» Work request
As the answer, give exactly the lines of the records below from the one with "The browser window" through the one with "text-align: left;", ends included and pictures left out.

[[ Recorded data open ]]

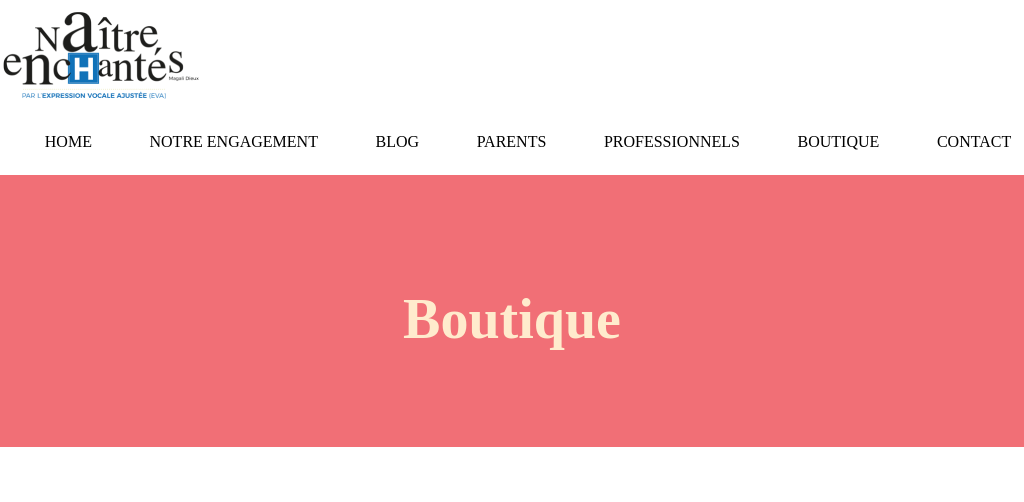
Repository: Khadija-Asa/naitre-enchantes
Page: header.html
The author's editor kept a copy of each file at every save. The page is drawn from the files as they stood at one save, then again after a run of saves.
The browser window is 1024 px wide. The pictures show the whole page.

Above is the page before, as saved 2020-11-24 16:40:28.

After the next 4 saves:
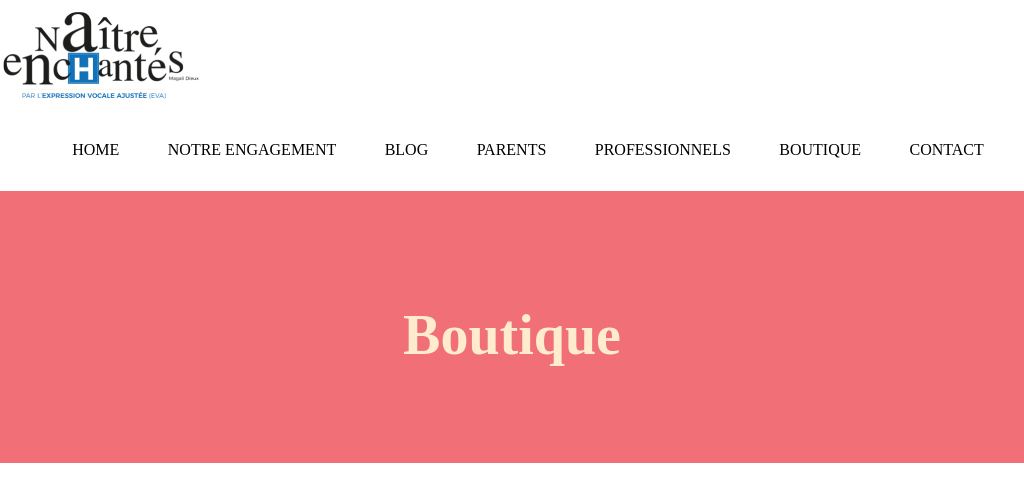
The 4 saves are shown as one change because they came seconds apart.
The last was saved 13 s later.
--- a/header.css
+++ b/header.css
@@ -49,7 +49,7 @@
         text-align: left;
         margin: 1.5em auto;
         text-transform: uppercase;
-        padding: ;
+        padding: .5em 2em;
 
     }
     .nav_element {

[[ Recorded data closed ]]

» Completed task
The browser window is 1024 px wide. The pictures show the whole page.

Above is the page before, as saved 2020-11-24 16:40:28.

After the next 4 saves:
The 4 saves are shown as one change because they came seconds apart.
The last was saved 13 s later.
--- a/header.css
+++ b/header.css
@@ -49,7 +49,7 @@
         text-align: left;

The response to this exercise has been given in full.